“I’m not the only one who sees it,” Biden said, referring also to the Jan. 6 Capitol riot, a recent attack on House Speaker Nancy Pelosi’s husband and a general “rise in political violence and voter intimidation.”

  • “Recent polls have shown an overwhelming majority of Americans believe our democracy is at risk, that our democracy is under threat,” he added. “They too see that democracy is on the ballot this year, and they’re deeply concerned about it.”
  • Polling has in fact consistently found that Americans fear for the future of U.S. democracy.


Contra Biden, however, the state of democracy has not been a top concern for voters — who have indicated they see any threats to their rights very differently from the Democratic Party-mainstream media consensus.

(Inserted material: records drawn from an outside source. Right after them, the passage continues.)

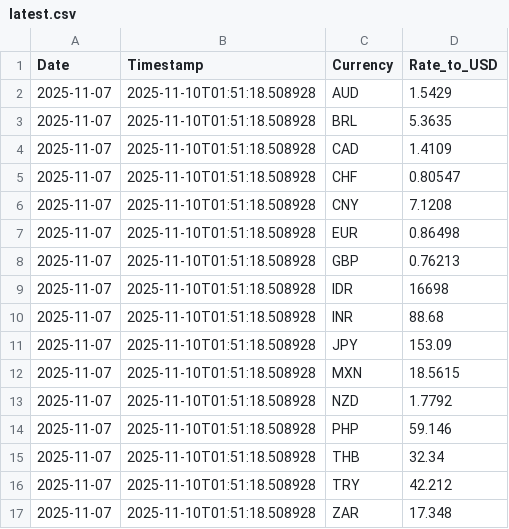
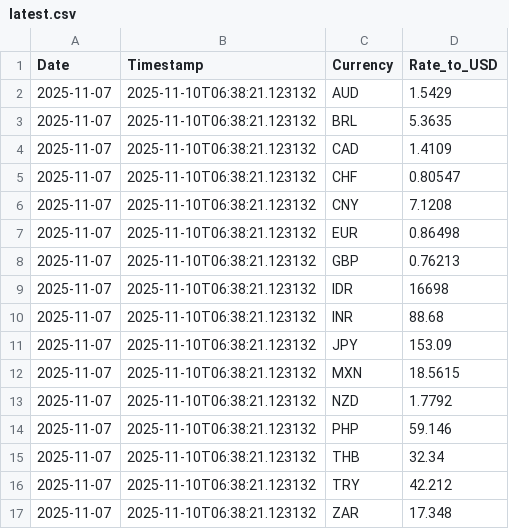
Before and after one commit to regitazakia/currency-comm-daily, a CSV file: data/currency_rates/latest.csv, drawn as a sheet.

```diff
--- a/data/currency_rates/latest.csv
+++ b/data/currency_rates/latest.csv
@@ -1,17 +1,17 @@
 Date,Timestamp,Currency,Rate_to_USD
-2025-11-07,2025-11-10T01:51:18.508928,AUD,1.5429
-2025-11-07,2025-11-10T01:51:18.508928,BRL,5.3635
-2025-11-07,2025-11-10T01:51:18.508928,CAD,1.4109
-2025-11-07,2025-11-10T01:51:18.508928,CHF,0.80547
-2025-11-07,2025-11-10T01:51:18.508928,CNY,7.1208
-2025-11-07,2025-11-10T01:51:18.508928,EUR,0.86498
-2025-11-07,2025-11-10T01:51:18.508928,GBP,0.76213
-2025-11-07,2025-11-10T01:51:18.508928,IDR,16698
-2025-11-07,2025-11-10T01:51:18.508928,INR,88.68
-2025-11-07,2025-11-10T01:51:18.508928,JPY,153.09
-2025-11-07,2025-11-10T01:51:18.508928,MXN,18.5615
-2025-11-07,2025-11-10T01:51:18.508928,NZD,1.7792
-2025-11-07,2025-11-10T01:51:18.508928,PHP,59.146
-2025-11-07,2025-11-10T01:51:18.508928,THB,32.34
-2025-11-07,2025-11-10T01:51:18.508928,TRY,42.212
-2025-11-07,2025-11-10T01:51:18.508928,ZAR,17.348
+2025-11-07,2025-11-10T06:38:21.123132,AUD,1.5429
+2025-11-07,2025-11-10T06:38:21.123132,BRL,5.3635
+2025-11-07,2025-11-10T06:38:21.123132,CAD,1.4109
+2025-11-07,2025-11-10T06:38:21.123132,CHF,0.80547
+2025-11-07,2025-11-10T06:38:21.123132,CNY,7.1208
+2025-11-07,2025-11-10T06:38:21.123132,EUR,0.86498
+2025-11-07,2025-11-10T06:38:21.123132,GBP,0.76213
+2025-11-07,2025-11-10T06:38:21.123132,IDR,16698
+2025-11-07,2025-11-10T06:38:21.123132,INR,88.68
+2025-11-07,2025-11-10T06:38:21.123132,JPY,153.09
+2025-11-07,2025-11-10T06:38:21.123132,MXN,18.5615
+2025-11-07,2025-11-10T06:38:21.123132,NZD,1.7792
+2025-11-07,2025-11-10T06:38:21.123132,PHP,59.146
+2025-11-07,2025-11-10T06:38:21.123132,THB,32.34
+2025-11-07,2025-11-10T06:38:21.123132,TRY,42.212
+2025-11-07,2025-11-10T06:38:21.123132,ZAR,17.348
```
Also changed, not shown: data/food_prices/fao_index.csv, 4 other files.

  • According to a New York Times/Siena College poll last month, 74% of registered voters agree that democracy is “under threat,” but just 7% rank it as the country’s biggest problem.
  • Only about 17% of voters describe the threat as related to former President Donald Trump, political violence, election denial, authoritarianism and the like.

So what’s the thread?: “Instead, [voters] point most frequently to a longstanding concern about the basic functioning of a democratic system: whether government works on behalf of the people,” Times chief political analyst Nate Cohn wrote of the poll.

  • 13% volunteer that the government is the threat to democracy, followed by Trump (10%), national divisions (9%), Democrats (6%), Biden (6%) and Republicans (5%).
  • 59% of voters agree the media is a “major threat” to democracy, the poll found, much more than say that about any other political institution the Times asked about, including Trump (47%) or Republicans (30%).


While some Democrats and media commentators praised Biden’s speech as a necessary rallying cry, others worried aloud that the president is playing into GOP criticism of his party as out of touch with the concerns of most voters.

  • “Issues of democracy are hugely important at this moment and in next week’s election. Totally appropriate for [Biden] to address them,” tweeted David Axelrod, a senior presidential advisor to Barack Obama. “Still, as a matter of practical politics, I doubt many Ds in marginal races are eager for him to be on TV tonight.”
  • Joseph Geevarghese, executive director of the progressive group Our Revolution, told Semafor that Biden is “missing the opportunity to talk about the real threat to democracy, which is people’s deteriorating standard of living. … At the end of the day, the No. 1 thing that people are concerned about is whether they can put food on the table, whether they can keep a roof over their heads.”